China pumps out machinery, mobile phones and smog, but it runs on coal. It is by far the largest burner of the black stuff so, when Chinese factories start slowing down, it is usually time to sell coal stocks.
A sharp economic reversal in China this year remains unlikely, but July data was strikingly weak after stellar second-quarter growth. That is bad news for coal firms everywhere, and especially for China’s state-owned behemoths like Yanzhou Coal, struggling with crushing debt burdens and fickle regulators. Yanzhou is roughly half-owned by the Shan-dong provincial government and its holding companies, but most of the big shareholders in Hong Kong are Western institutions.
The coal price rebound fuelled by Chinese stimulus this year has pushed Yanzhou’s stock up about 40 per cent and its first-half sales are up 82 per cent from a year earlier, but the firm hasn’t used the breathing space to pay off much of its borrowings. Debt still clocked in at a vertigo-inducing 156 per cent of equity in June.

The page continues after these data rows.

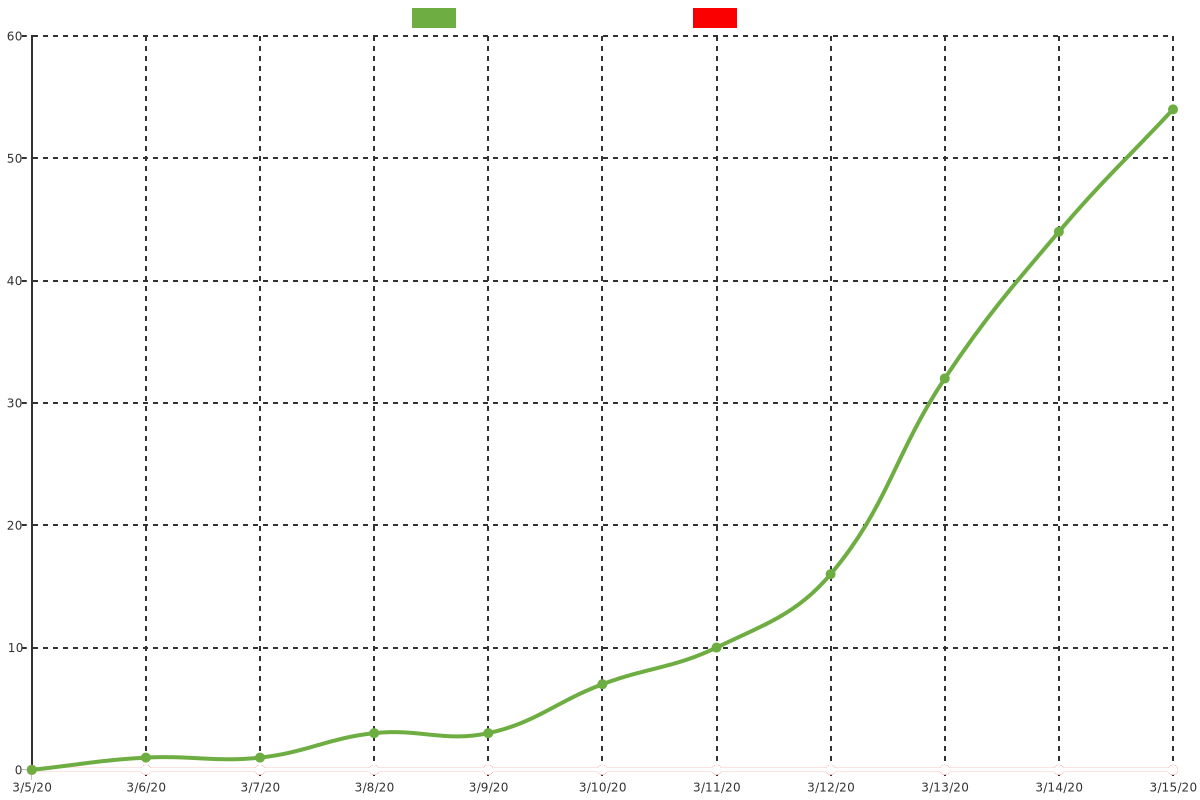
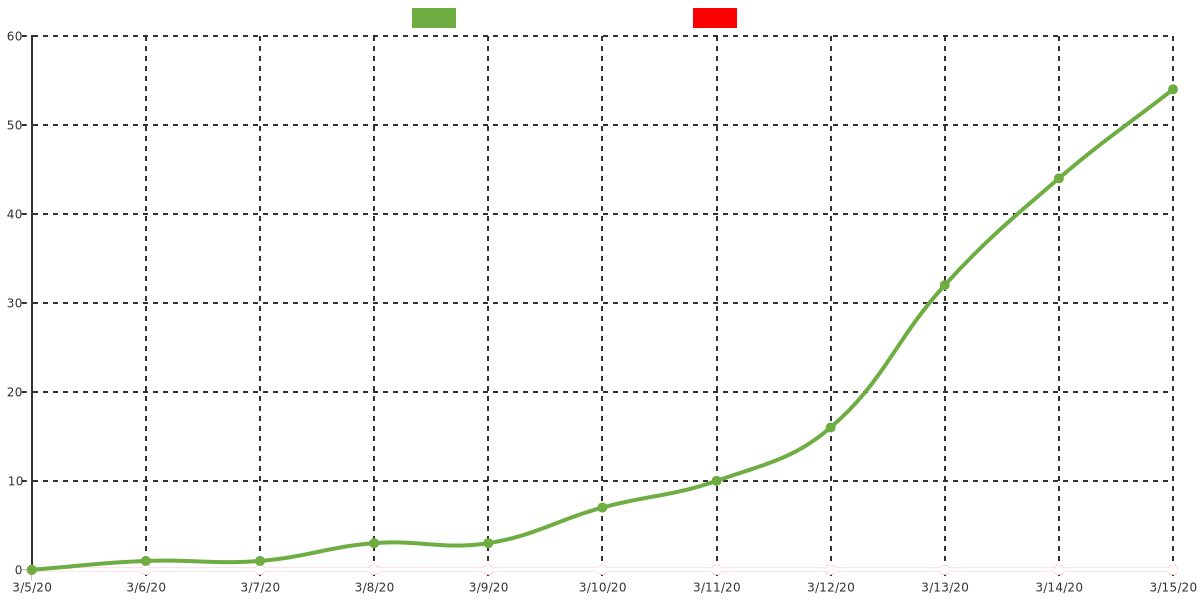
make picture more wider

diff --git a/src/index.js b/src/index.js
@@ -6,7 +6,7 @@ const {drawChart} = require('./chart');
 const {getCsvRowPromise} = require('./csv');
 
 const width = env['COR_WIDTH'] || 1200;
-const height = env['COR_HEIGHT'] || 800;
+const height = env['COR_HEIGHT'] || 600;
 const country = env['COR_COUNTRY'] || 'Slovakia';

Instead, Yanzhou is pursuing expensive acquisitions in Australia through its subsidiary Yancoal, which recently agreed to buy Rio Tinto’s Hunter Valley coal assets for $US2.69 billion ($3.37bn).
Cash-strapped Yancoal is issuing $US2.5bn in new equity to fin¬ance the deal over the objections of minority shareholders, with Yanzhou itself on the hook for up to $US1bn. Yanzhou also plans to boost capital expenditures by about 20 per cent in 2017.
None of this would matter that much if China’s economy was poised for another 12 months of above-trend growth. Unfortunately, it is increasingly clear that isn’t the case. Chinese policymakers are tightening credit gradually ahead of upcoming important Communist Party meeting and that is starting to affect investment and industrial output.
Chinese real estate investment, the biggest driver of global materials demand, including coal, grew at its slowest pace in over a year in July, and infrastructure investment ticked lower. Industrial output weakened across the board.
Two other bearish factors for coal and electricity demand are about to kick in. First, it has started raining again in southwest China. Dry weather has pushed hydropower utilisation down the most since 2012 and coal power plants’ run rates sharply higher. That dynamic is now moving into reverse as hydropower ramps up again.
Furthermore, plans to close more energy-intensive steel and aluminium plants in northern winter during the peak pollution season — on top of steel capacity cuts already enacted — could deal another blow to power demand.
Metal smelting alone accounts for about 20 per cent of power consumption in China.
Things are looking brighter for the global coal sector following the disastrous price crash of 2015 — including the US, where the sector is seeing a revival — but things are just about as good as they can possibly be right now. Next year will be tougher. Investors should take the opportunity to dig out their cash while the digging is good.
Source: Wall Street Journal